I have been waiting for a while to write this post; mainly because I have been trying to choose the most appropriate time. It almost came a few weeks ago, when we all received the fantastic news that ISIS has finally been kicked out of Palmyra.
Even then, I still decided to hold off until the Institute for Digital Archaeology unveiled their 3D printed reconstruction of Palmyra’s Arch of Triumph in Trafalgar Square in London.
It is in many ways only a small victory. ISIS may be out of Palmyra, but as usual, they have left destruction and at least one mass grave behind them. Repairing the physical damage will only ever be a small comfort to the families of their victims, but I still agree with London’s mayor Boris Johnson that it stands “in defiance of the barbarians who destroyed the original.”
Simon Jenkins has phrased it even better. “What you destroy; we will rebuild” should always be our answer to organisations like ISIS. On a more personal level, I am delighted because the IDA’s work in using technology to repair the mistakes of the past is exactly in the spirt I envisaged for Oxbridge Luna’s Ancient Library Temporal Preservation Project in The Lost Libraries Archive.

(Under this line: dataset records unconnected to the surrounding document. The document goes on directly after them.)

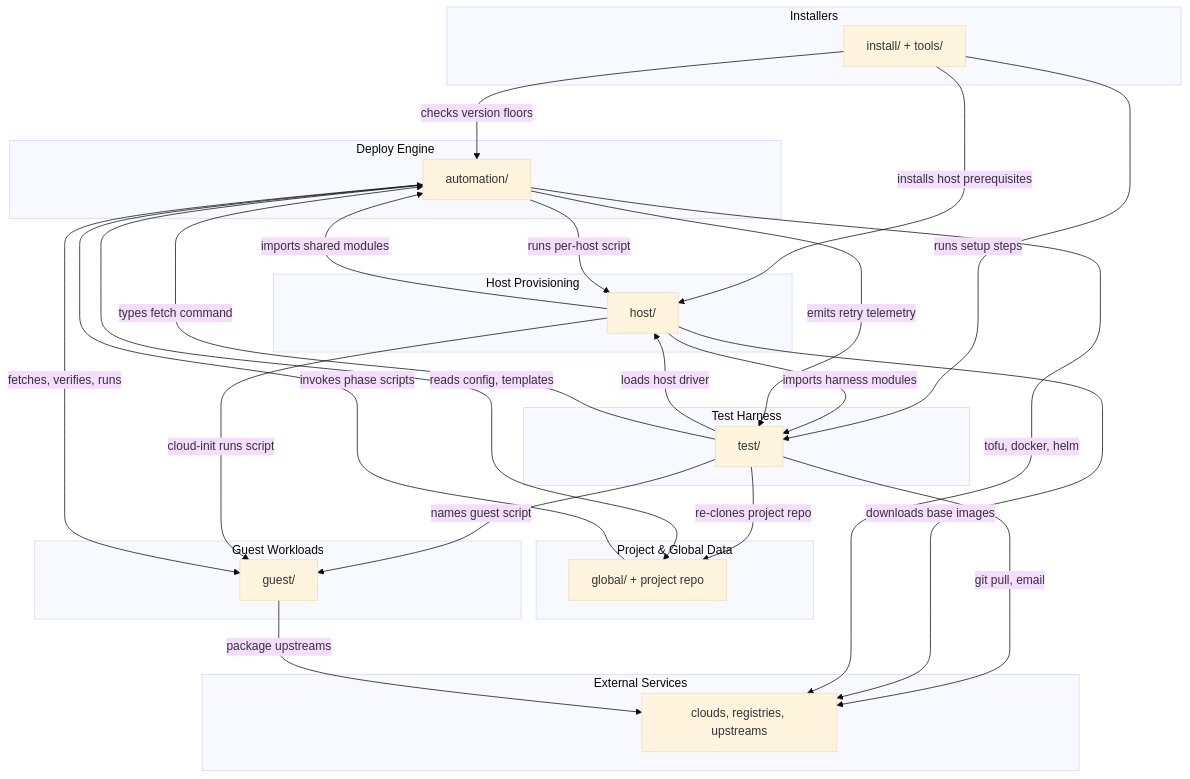
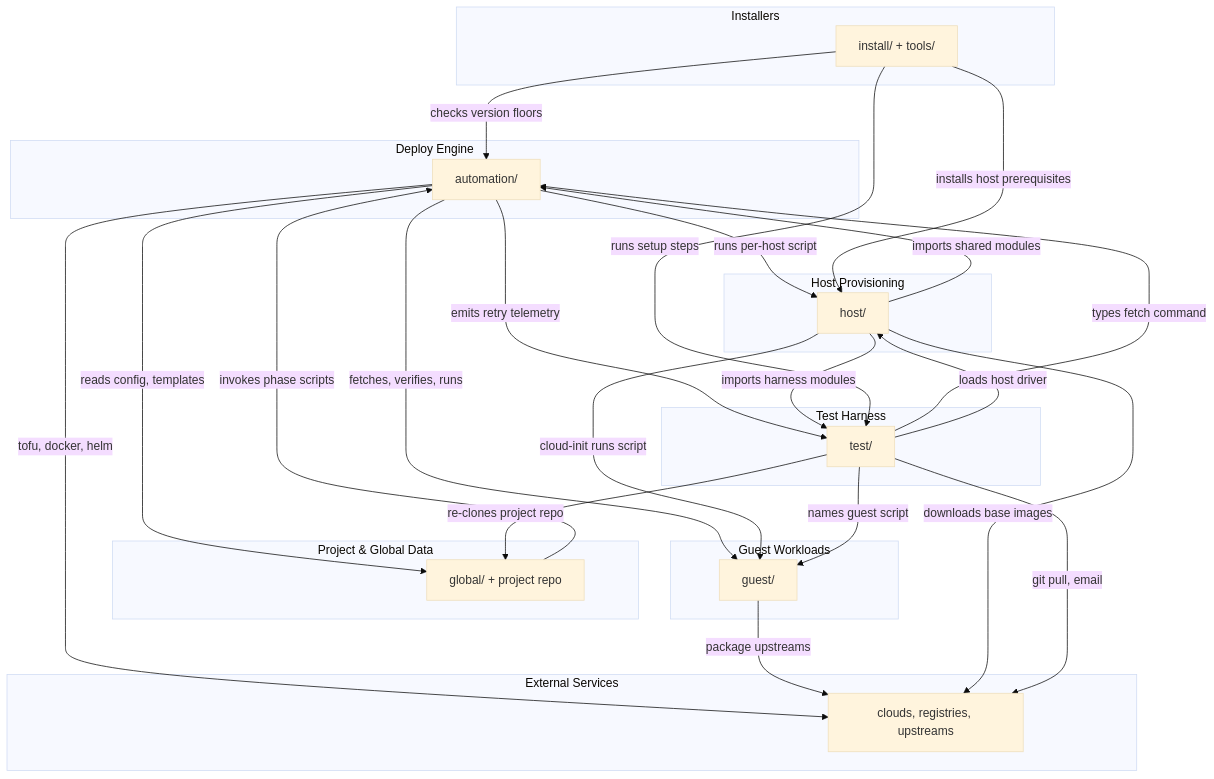
One commit to alissonsol/yuruna changed the diagram in docs/design/01-context-and-components.md. Above: the diagram before and after it, drawn with Mermaid (base theme). The commit also changed other lines of this file and 752 other files, not shown here.

````diff
--- a/docs/design/01-context-and-components.md
+++ b/docs/design/01-context-and-components.md
@@ -42,44 +40,44 @@
 ```mermaid
 flowchart TD
   subgraph deploy-engine["Deploy Engine"]
     automation["automation/"]
   end
   subgraph project-data["Project & Global Data"]
-    project-trees["global/ + project repo"]
+    global-project["global/ + project repo"]
   end
   subgraph guest-workloads["Guest Workloads"]
-    guest-scripts["guest/"]
+    guest["guest/"]
   end
   subgraph host-provisioning["Host Provisioning"]
-    host-drivers["host/"]
+    host["host/"]
   end
   subgraph installers["Installers"]
     install-tools["install/ + tools/"]
   end
   subgraph test-harness["Test Harness"]
-    test-tree["test/"]
+    test["test/"]
   end
   subgraph external-services["External Services"]
     external-endpoints["clouds, registries, upstreams"]
   end
 
-  install-tools -->|"installs host prerequisites"| host-drivers
-  install-tools -->|"runs setup steps"| test-tree
+  automation -->|"reads config, templates"| global-project
+  automation -->|"fetches, verifies, runs"| guest
+  automation -->|"runs per-host script"| host
+  automation -->|"emits retry telemetry"| test
+  automation -->|"tofu, docker, helm"| external-endpoints
+  global-project -->|"invokes phase scripts"| automation
+  guest -->|"package upstreams"| external-endpoints
+  host -->|"imports shared modules"| automation
+  host -->|"cloud-init runs script"| guest
+  host -->|"imports harness modules"| test
+  host -->|"downloads base images"| external-endpoints
   install-tools -->|"checks version floors"| automation
-  test-tree -->|"loads host driver"| host-drivers
-  test-tree -->|"re-clones project repo"| project-trees
-  test-tree -->|"types fetch command"| automation
-  test-tree -->|"names guest script"| guest-scripts
-  test-tree -->|"git pull, email"| external-endpoints
-  host-drivers -->|"imports shared modules"| automation
-  host-drivers -->|"imports harness modules"| test-tree
-  host-drivers -->|"cloud-init runs script"| guest-scripts
-  host-drivers -->|"downloads base images"| external-endpoints
-  automation -->|"fetches, verifies, runs"| guest-scripts
-  automation -->|"runs per-host script"| host-drivers
-  automation -->|"emits retry telemetry"| test-tree
-  automation -->|"reads config, templates"| project-trees
-  project-trees -->|"invokes phase scripts"| automation
-  automation -->|"tofu, docker, helm"| external-endpoints
-  guest-scripts -->|"package upstreams"| external-endpoints
+  install-tools -->|"installs host prerequisites"| host
+  install-tools -->|"runs setup steps"| test
+  test -->|"types fetch command"| automation
+  test -->|"re-clones project repo"| global-project
+  test -->|"names guest script"| guest
+  test -->|"loads host driver"| host
+  test -->|"git pull, email"| external-endpoints
 ```
````
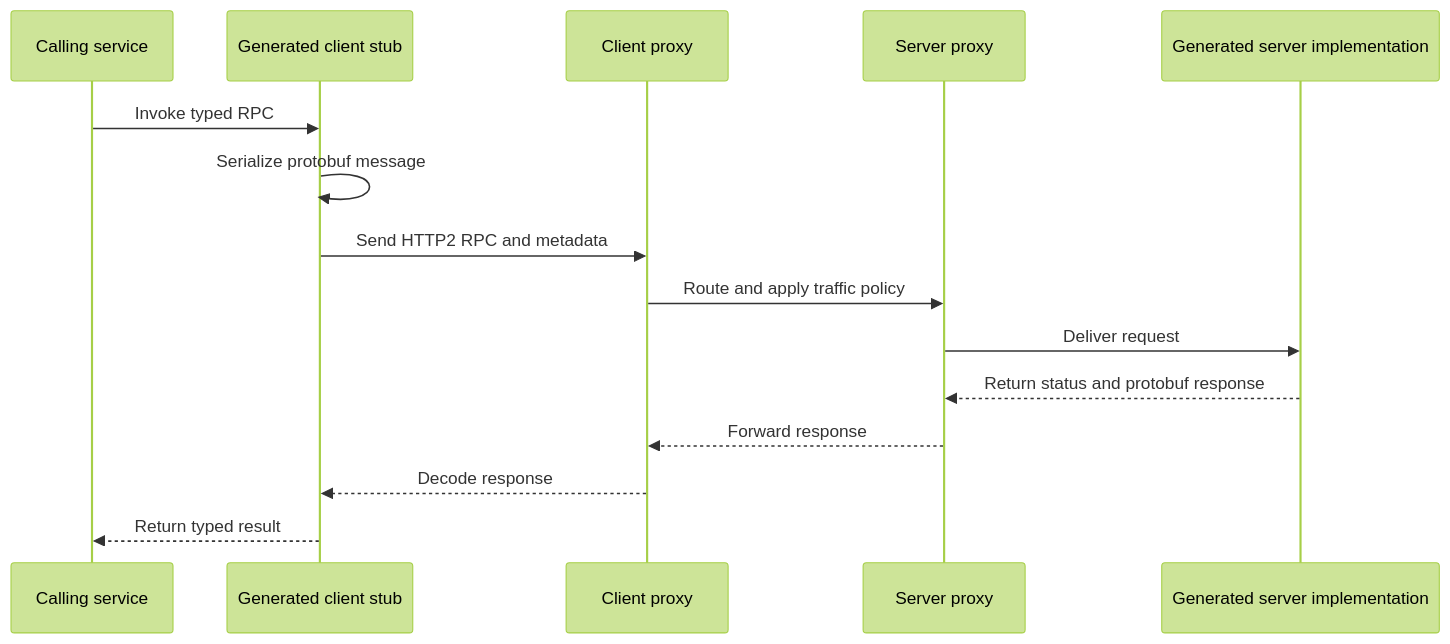
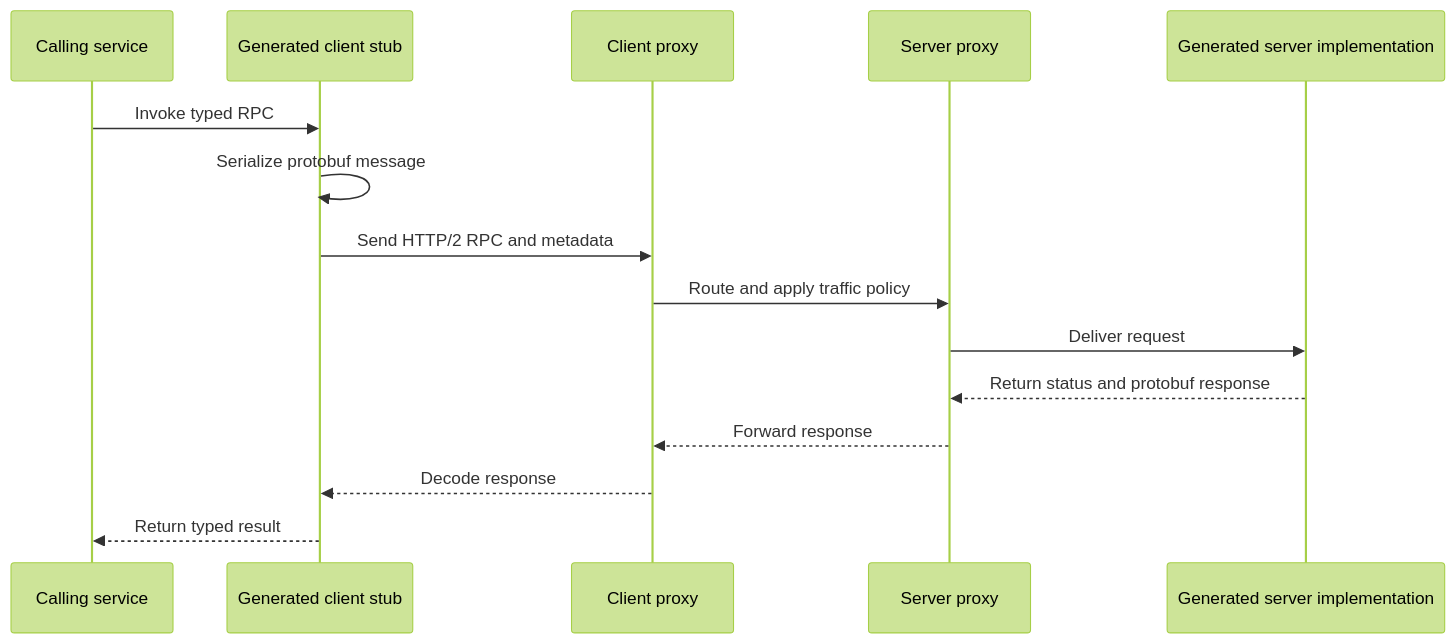
Before and after one commit to dima-koshman/skills: the first of 2 diagrams in openwiki/software-engineering/distributed-systems.md, drawn with Mermaid (forest theme). The commit also changed other lines of this file and 15 other files, not shown here.

````diff
--- a/openwiki/software-engineering/distributed-systems.md
+++ b/openwiki/software-engineering/distributed-systems.md
@@ -51,17 +52,17 @@
 ```mermaid
 sequenceDiagram
     participant Caller as Calling service
     participant Stub as Generated client stub
     participant ProxyA as Client proxy
     participant ProxyB as Server proxy
     participant Server as Generated server implementation
     Caller->>Stub: Invoke typed RPC
     Stub->>Stub: Serialize protobuf message
-    Stub->>ProxyA: Send HTTP2 RPC and metadata
+    Stub->>ProxyA: Send HTTP/2 RPC and metadata
     ProxyA->>ProxyB: Route and apply traffic policy
     ProxyB->>Server: Deliver request
     Server-->>ProxyB: Return status and protobuf response
     ProxyB-->>ProxyA: Forward response
     ProxyA-->>Stub: Decode response
     Stub-->>Caller: Return typed result
 ```
````
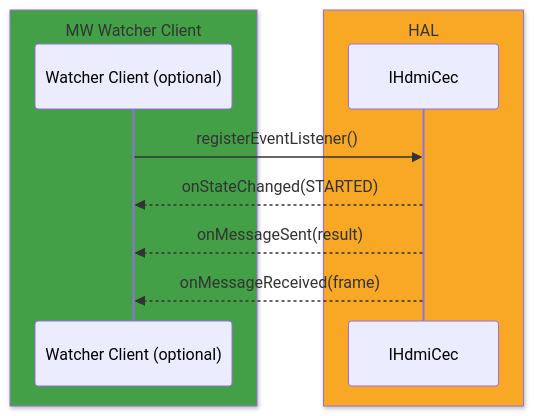
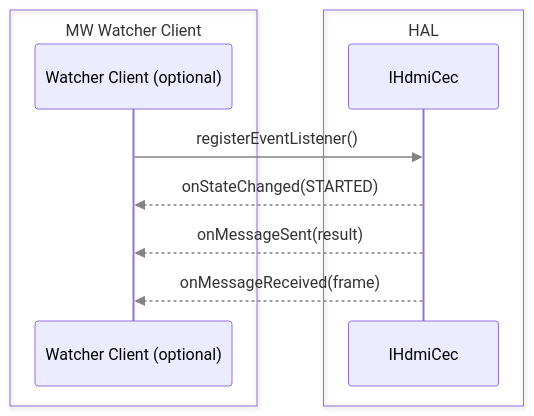
Before and after one commit to Blitzy-Sky/rdk-halif-aidl: the third of 3 diagrams in hdmicec/current/docs/hdmi_cec.md, drawn with Mermaid. The commit also changed other lines of this file and 7 other files, not shown here.

First line of the commit message:
docs(hdmicec): resolve QA findings in the CEC HAL migration mapping deliverable

````diff
--- a/hdmicec/current/docs/hdmi_cec.md
+++ b/hdmicec/current/docs/hdmi_cec.md
@@ -170,17 +179,20 @@
 ```mermaid
+%%{init: {"themeVariables":{"signalColor":"#838383"}}}%%
 sequenceDiagram
+    accTitle: Watcher Client runtime interaction with the CEC HAL
+    accDescr: The optional middleware Watcher Client calls registerEventListener on IHdmiCec. The HAL then delivers onStateChanged with state STARTED, onMessageSent with the transmit result, and onMessageReceived with a received frame.
     %% --- MW Watcher Client ---
-    box rgb(67,160,71) MW Watcher Client
+    box transparent MW Watcher Client
       participant W as Watcher Client (optional)
     end
 
     %% --- HAL ---
-    box rgb(249,168,37) HAL
+    box transparent HAL
       participant HAL as IHdmiCec
     end
 
   W->>HAL: registerEventListener()
   HAL-->>W: onStateChanged(STARTED)
   HAL-->>W: onMessageSent(result)
   HAL-->>W: onMessageReceived(frame)
 ```
````
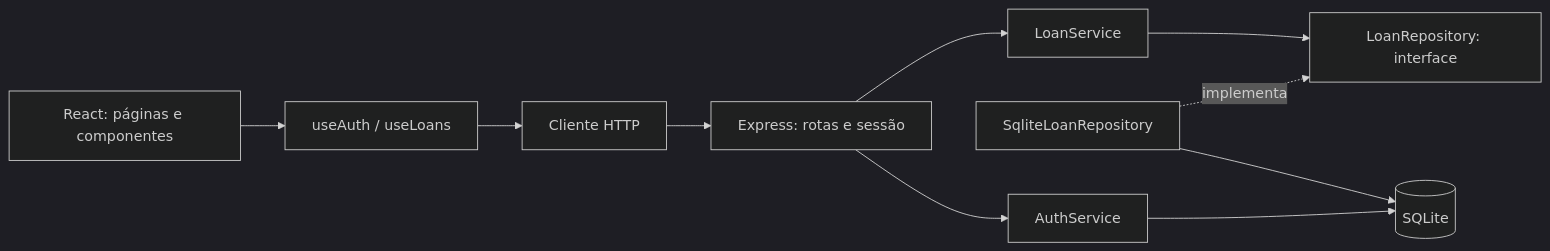
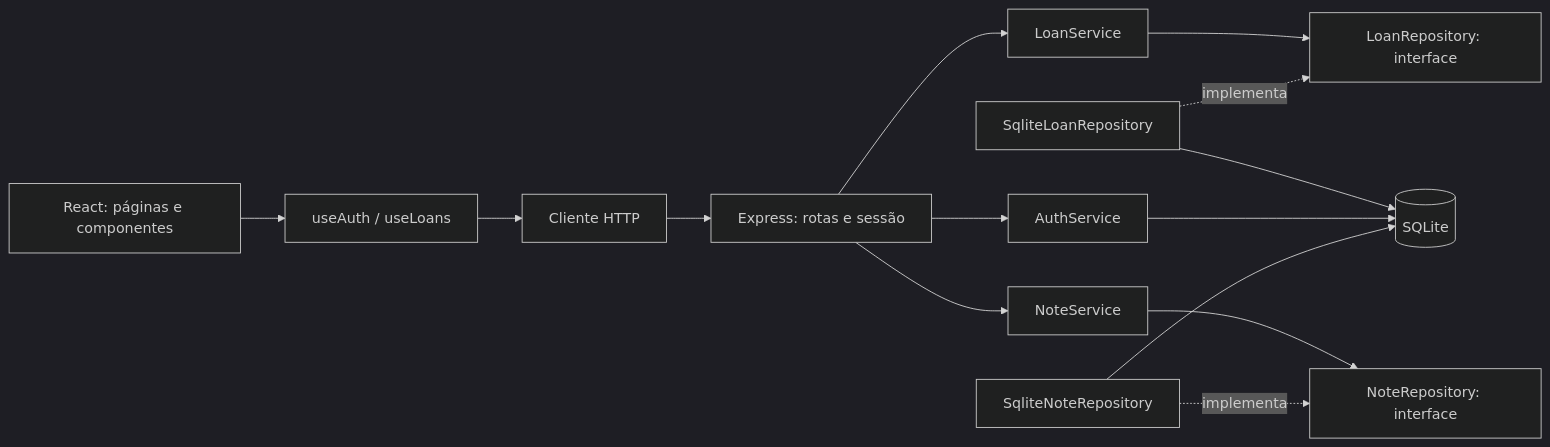
Before and after one commit to YodoKKJ/Protipacao-com-IA-Alex: the diagram in docs/ARQUITETURA.md, drawn with Mermaid (dark theme). The commit also changed other lines of this file and 18 other files, not shown here.

````diff
--- a/docs/ARQUITETURA.md
+++ b/docs/ARQUITETURA.md
@@ -3,12 +3,16 @@
 ```mermaid
 flowchart LR
   UI[React: páginas e componentes] --> Hook[useAuth / useLoans]
   Hook --> Client[Cliente HTTP]
   Client --> API[Express: rotas e sessão]
   API --> Service[LoanService]
   Service --> Contract[LoanRepository: interface]
   Sqlite[SqliteLoanRepository] -. implementa .-> Contract
   Sqlite --> DB[(SQLite)]
   API --> Auth[AuthService]
   Auth --> DB
+  API --> NoteService[NoteService]
+  NoteService --> NoteContract[NoteRepository: interface]
+  NoteSqlite[SqliteNoteRepository] -. implementa .-> NoteContract
+  NoteSqlite --> DB
 ```
````
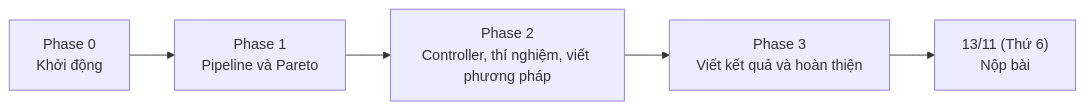
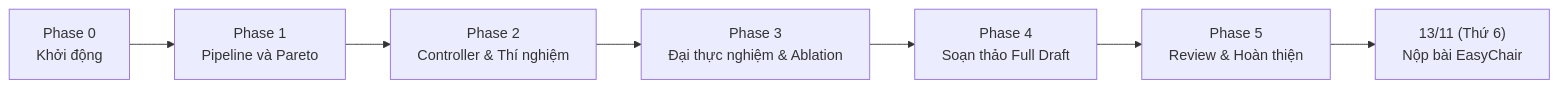
Before and after one commit to nh-atuan/crossstage-stitch: the diagram in docs/plan.md, drawn with Mermaid. The commit also changed other lines of this file, not shown here.

Commit message:
docs(plan): update phase 3 roadmap, single-owner ablations, and dataset-gpu strategy

````diff
--- a/docs/plan.md
+++ b/docs/plan.md
@@ -59,7 +59,9 @@
 ```mermaid
 flowchart LR
     P0["Phase 0<br/>Khởi động"] --> P1["Phase 1<br/>Pipeline và Pareto"]
-    P1 --> P2["Phase 2<br/>Controller, thí nghiệm, viết phương pháp"]
-    P2 --> P3["Phase 3<br/>Viết kết quả và hoàn thiện"]
-    P3 --> END["13/11 (Thứ 6)<br/>Nộp bài"]
+    P1 --> P2["Phase 2<br/>Controller & Thí nghiệm"]
+    P2 --> P3["Phase 3<br/>Đại thực nghiệm & Ablation"]
+    P3 --> P4["Phase 4<br/>Soạn thảo Full Draft"]
+    P4 --> P5["Phase 5<br/>Review & Hoàn thiện"]
+    P5 --> END["13/11 (Thứ 6)<br/>Nộp bài EasyChair"]
 ```
````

And, on an even more personal level, while I obviously cannot quite claim that I have just joined Jules Verne, H.G Wells, Robert A. Heinlein and Arthur C. Clarke in the exclusive club of science fiction writers who accurately predicted the future, I am going to be spending the next few weeks irritating anyone who will listen by cheerfully bragging about how I have just gotten one foot in the door.
Please donate to help the victims of ISIS here.